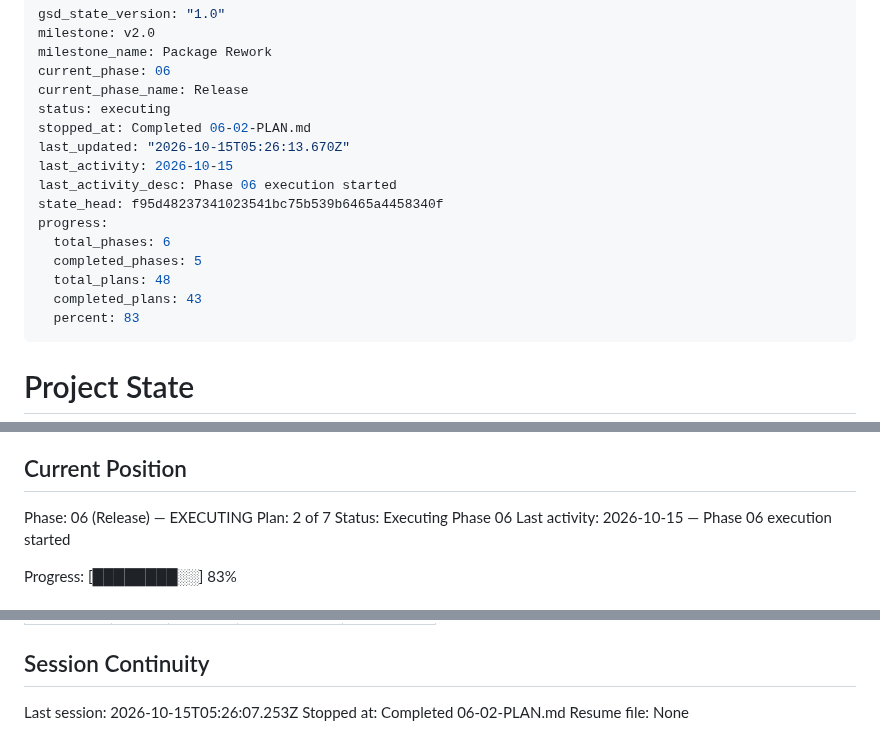
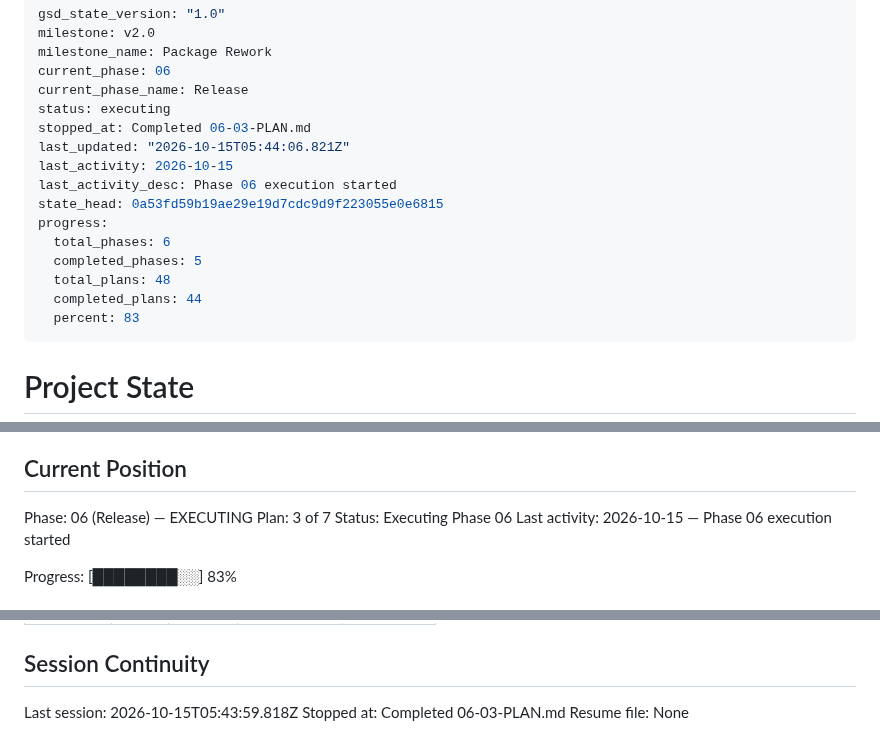
Before and after one commit to woodkill/woody_lints, a Markdown page: .planning/STATE.md, 3 parts joined by grey strips. Rendered like a GitHub page.

Commit message:
docs(06-03): 릴리스 smoke test plan 완료 — SUMMARY, STATE, ROADMAP 진행
tool/smoke.dart 의 실제 실행 넷 — 통과(2336ba0, 종료 코드 0, 두 주소 각 6줄, riverpod_lint
3.1.9), 없는 ref (69), annotated tag v1.3.0 (1, recommended 쪽 사유 둘 · (3) 통과), 앞선 브랜치
이름 (1, resolved-ref 불일치 한 줄). Task 1 · 2 의 자동 검증 rc 0 (Task 1 은 fix 커밋 뒤).

Co-Authored-By: Claude Opus 5.5 <noreply@anthropic.com>
Claude-Session: https://claude.ai/code/session_01TVK4fLThJbDRdD6EsPzwa6

```diff
--- a/.planning/STATE.md
+++ b/.planning/STATE.md
@@ -5,16 +5,16 @@ milestone_name: Package Rework
 current_phase: 06
 current_phase_name: Release
 status: executing
-stopped_at: Completed 06-02-PLAN.md
-last_updated: "2026-10-15T05:26:13.670Z"
+stopped_at: Completed 06-03-PLAN.md
+last_updated: "2026-10-15T05:44:06.821Z"
 last_activity: 2026-10-15
 last_activity_desc: Phase 06 execution started
-state_head: f95d48237341023541bc75b539b6465a4458340f
+state_head: 0a53fd59b19ae29e19d7cdc9d9f223055e0e6815
 progress:
   total_phases: 6
   completed_phases: 5
   total_plans: 48
-  completed_plans: 43
+  completed_plans: 44
   percent: 83
 ---
 
@@ -30,7 +30,7 @@ See: .planning/PROJECT.md (updated 2026-10-15)
 ## Current Position
 
 Phase: 06 (Release) — EXECUTING
-Plan: 2 of 7
+Plan: 3 of 7
 Status: Executing Phase 06
 Last activity: 2026-10-15 — Phase 06 execution started
 
@@ -302,6 +305,6 @@ Items acknowledged and deferred at milestone close, most recent first:
 
 ## Session Continuity
 
-Last session: 2026-10-15T05:26:07.253Z
-Stopped at: Completed 06-02-PLAN.md
+Last session: 2026-10-15T05:43:59.818Z
+Stopped at: Completed 06-03-PLAN.md
 Resume file: None
```
Also changed, not shown: other parts of .planning/STATE.md (+3 -0 lines), .planning/ROADMAP.md (+3 -3 lines), 1 other file.
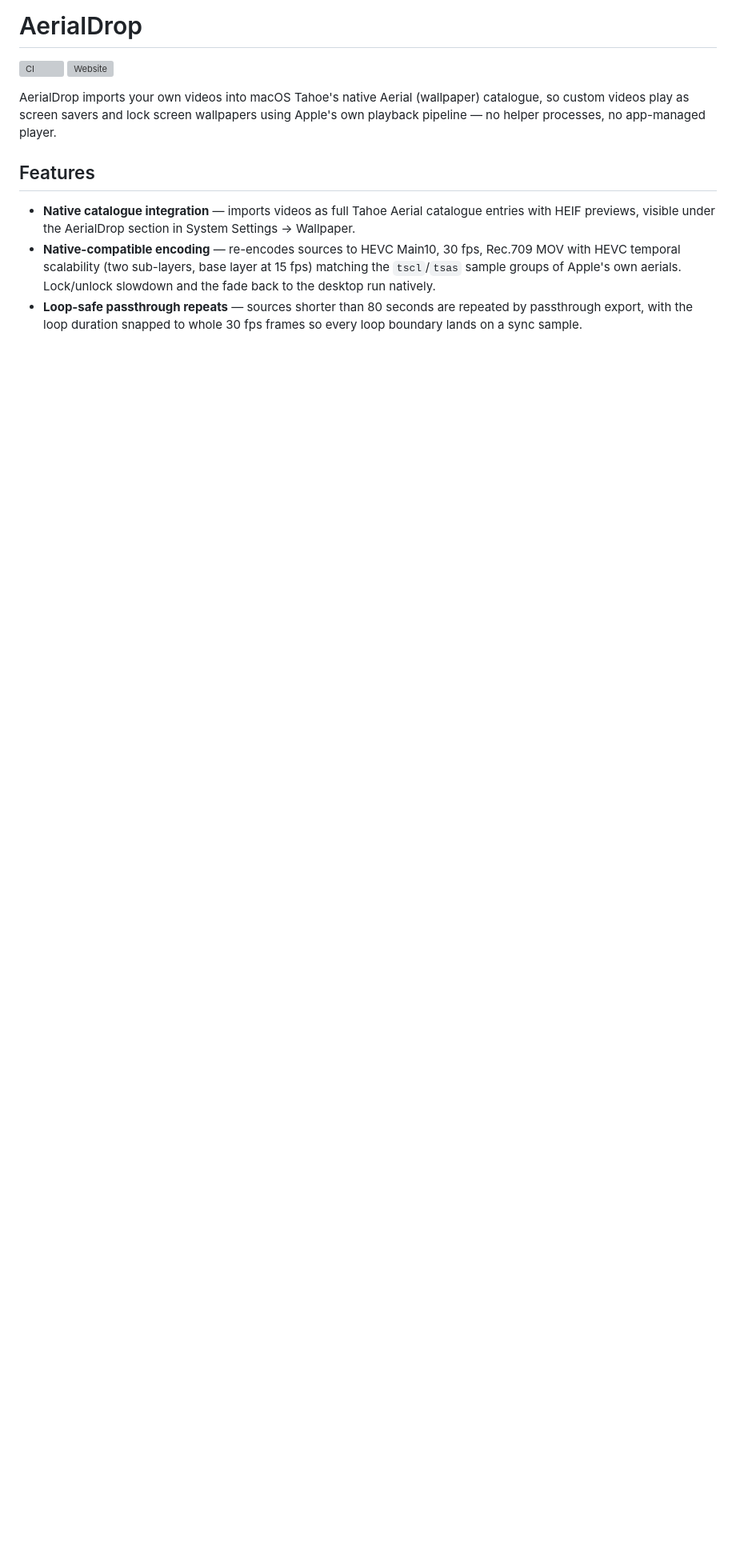
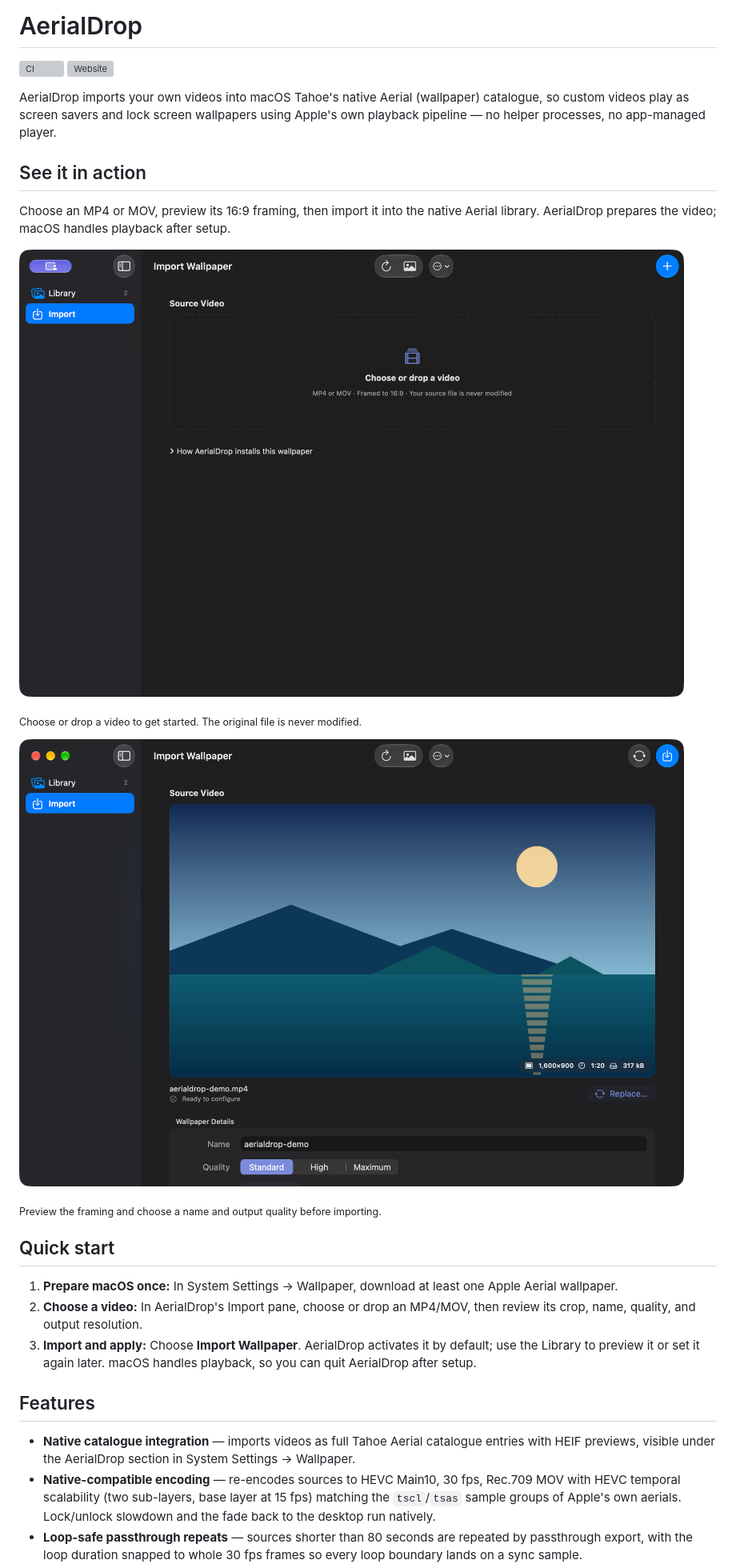
Before and after one commit to YapWH1208/AerialDrop, a Markdown page: README.md, the part around the change. Shown: that part at 80% size. Drawn GitHub-style; pictures changed too: docs/assets/screenshots/import-empty-state.png (added), docs/assets/screenshots/import-preview.png (added); blank space fills up the shorter version; grey boxes are pictures that could not be loaded.

Commit message:
docs: add README screenshots and quick start

```diff
--- a/README.md
+++ b/README.md
@@ -4,6 +4,24 @@
 [![Website](https://img.shields.io/badge/website-yapwh1208.github.io%2FAerialDrop-0a84ff)](https://yapwh1208.github.io/AerialDrop/)
 
 AerialDrop imports your own videos into macOS Tahoe's native Aerial (wallpaper) catalogue, so custom videos play as screen savers and lock screen wallpapers using Apple's own playback pipeline — no helper processes, no app-managed player.
+
+## See it in action
+
+Choose an MP4 or MOV, preview its 16:9 framing, then import it into the native Aerial library. AerialDrop prepares the video; macOS handles playback after setup.
+
+![AerialDrop's Import screen before a video is selected](docs/assets/screenshots/import-empty-state.png)
+
+<sub>Choose or drop a video to get started. The original file is never modified.</sub>
+
+![AerialDrop previewing a video before import](docs/assets/screenshots/import-preview.png)
+
+<sub>Preview the framing and choose a name and output quality before importing.</sub>
+
+## Quick start
+
+1. **Prepare macOS once:** In System Settings → Wallpaper, download at least one Apple Aerial wallpaper.
+2. **Choose a video:** In AerialDrop's Import pane, choose or drop an MP4/MOV, then review its crop, name, quality, and output resolution.
+3. **Import and apply:** Choose **Import Wallpaper**. AerialDrop activates it by default; use the Library to preview it or set it again later. macOS handles playback, so you can quit AerialDrop after setup.
 
 ## Features
 
```
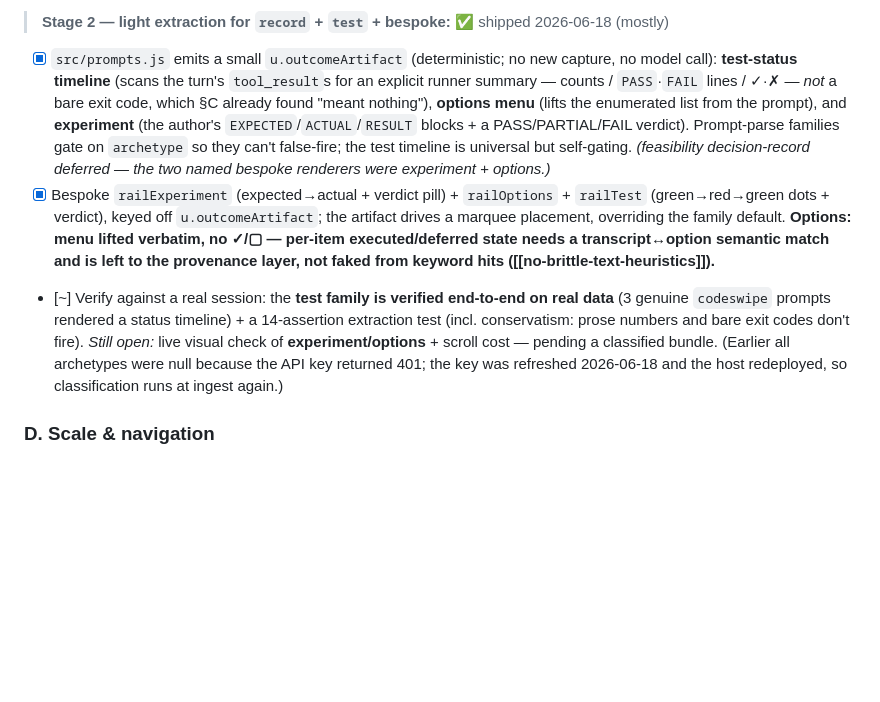
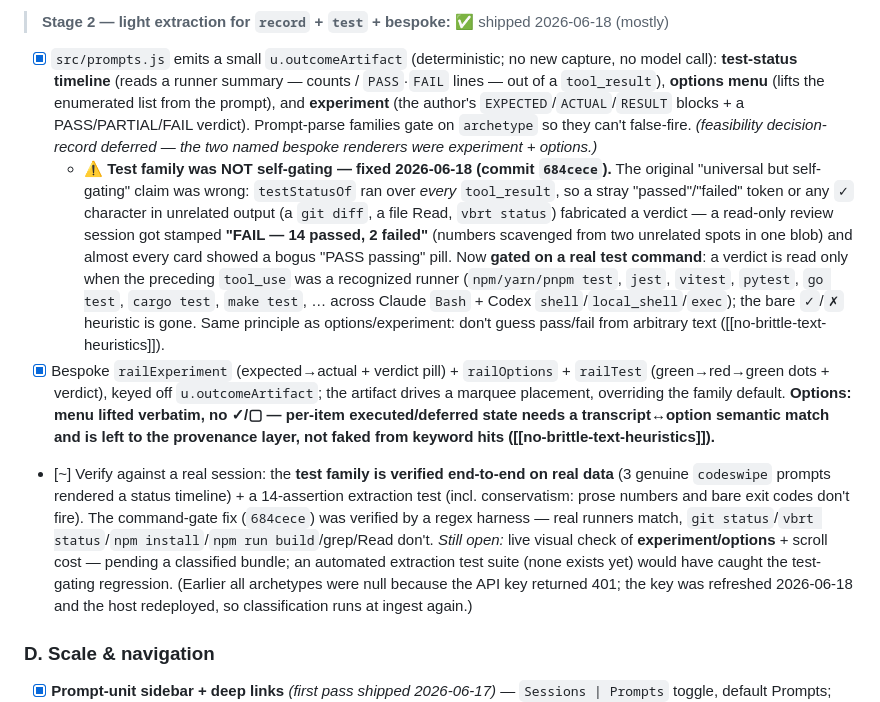
Before and after one commit to michaperki/VibeRate, a Markdown page: PROJECT_VIEW_PLAN.md, the part around the change. Drawn GitHub-style; blank space fills up the shorter version.

Commit message:
docs: record test-family command gating; correct §C "self-gating" claim
ROADMAP + PROJECT_VIEW_PLAN §C: the polymorphic outcome rail's test family was
never self-gating (it scraped every tool_result and fabricated verdicts);
record the 684cece fix and flag the missing extraction test suite that would
have caught it.

Co-Authored-By: Claude Opus 4.8 <noreply@anthropic.com>

```diff
--- a/PROJECT_VIEW_PLAN.md
+++ b/PROJECT_VIEW_PLAN.md
@@ -195,13 +195,23 @@ concept it changed — that link is the "living history."
 >
 > **Stage 2 — light extraction for `record` + `test` + bespoke:** ✅ shipped 2026-06-18 (mostly)
 - [x] `src/prompts.js` emits a small `u.outcomeArtifact` (deterministic; no new capture, no
-  model call): **test-status timeline** (scans the turn's `tool_result`s for an explicit
-  runner summary — counts / `PASS`·`FAIL` lines / ✓·✗ — *not* a bare exit code, which §C
-  already found "meant nothing"), **options menu** (lifts the enumerated list from the
+  model call): **test-status timeline** (reads a runner summary — counts / `PASS`·`FAIL`
+  lines — out of a `tool_result`), **options menu** (lifts the enumerated list from the
   prompt), and **experiment** (the author's `EXPECTED`/`ACTUAL`/`RESULT` blocks + a
   PASS/PARTIAL/FAIL verdict). Prompt-parse families gate on `archetype` so they can't
-  false-fire; the test timeline is universal but self-gating. *(feasibility decision-record
-  deferred — the two named bespoke renderers were experiment + options.)*
+  false-fire. *(feasibility decision-record deferred — the two named bespoke renderers
+  were experiment + options.)*
+  - ⚠️ **Test family was NOT self-gating — fixed 2026-06-18 (commit `684cece`).** The
+    original "universal but self-gating" claim was wrong: `testStatusOf` ran over *every*
+    `tool_result`, so a stray "passed"/"failed" token or any `✓` character in unrelated
+    output (a `git diff`, a file Read, `vbrt status`) fabricated a verdict — a read-only
+    review session got stamped **"FAIL — 14 passed, 2 failed"** (numbers scavenged from two
+    unrelated spots in one blob) and almost every card showed a bogus "PASS passing" pill.
+    Now **gated on a real test command**: a verdict is read only when the preceding
+    `tool_use` was a recognized runner (`npm/yarn/pnpm test`, `jest`, `vitest`, `pytest`,
+    `go test`, `cargo test`, `make test`, … across Claude `Bash` + Codex
+    `shell`/`local_shell`/`exec`); the bare `✓`/`✗` heuristic is gone. Same principle as
+    options/experiment: don't guess pass/fail from arbitrary text ([[no-brittle-text-heuristics]]).
 - [x] Bespoke `railExperiment` (expected→actual + verdict pill) + `railOptions` + `railTest`
   (green→red→green dots + verdict), keyed off `u.outcomeArtifact`; the artifact drives a
   marquee placement, overriding the family default. **Options: menu lifted verbatim, no ✓/▢ —
@@ -209,8 +219,11 @@ concept it changed — that link is the "living history."
   provenance layer, not faked from keyword hits ([[no-brittle-text-heuristics]]).**
 - [~] Verify against a real session: the **test family is verified end-to-end on real data**
   (3 genuine `codeswipe` prompts rendered a status timeline) + a 14-assertion extraction test
-  (incl. conservatism: prose numbers and bare exit codes don't fire). *Still open:* live visual
-  check of **experiment/options** + scroll cost — pending a classified bundle. (Earlier all
+  (incl. conservatism: prose numbers and bare exit codes don't fire). The command-gate fix
+  (`684cece`) was verified by a regex harness — real runners match, `git status`/`vbrt
+  status`/`npm install`/`npm run build`/grep/Read don't. *Still open:* live visual check of
+  **experiment/options** + scroll cost — pending a classified bundle; an automated extraction
+  test suite (none exists yet) would have caught the test-gating regression. (Earlier all
   archetypes were null because the API key returned 401; the key was refreshed 2026-06-18 and the
   host redeployed, so classification runs at ingest again.)
 
```
Also changed, not shown: ROADMAP.md (+7 -1 lines).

→ TASK ITEM: Copy each line of the listing above that contains the word "docs".

→ ANSWER SECTION:
docs(06-03): 릴리스 smoke test plan 완료 — SUMMARY, STATE, ROADMAP 진행
Before and after one commit to YapWH1208/AerialDrop, a Markdown page: README.md, the part around the change. Shown: that part at 80% size. Drawn GitHub-style; pictures changed too: docs/assets/screenshots/import-empty-state.png (added), docs/assets/screenshots/import-preview.png (added); blank space fills up the shorter version; grey boxes are pictures that could not be loaded.
docs: add README screenshots and quick start
+![AerialDrop's Import screen before a video is selected](docs/assets/screenshots/import-empty-state.png)
+![AerialDrop previewing a video before import](docs/assets/screenshots/import-preview.png)
docs: record test-family command gating; correct §C "self-gating" claim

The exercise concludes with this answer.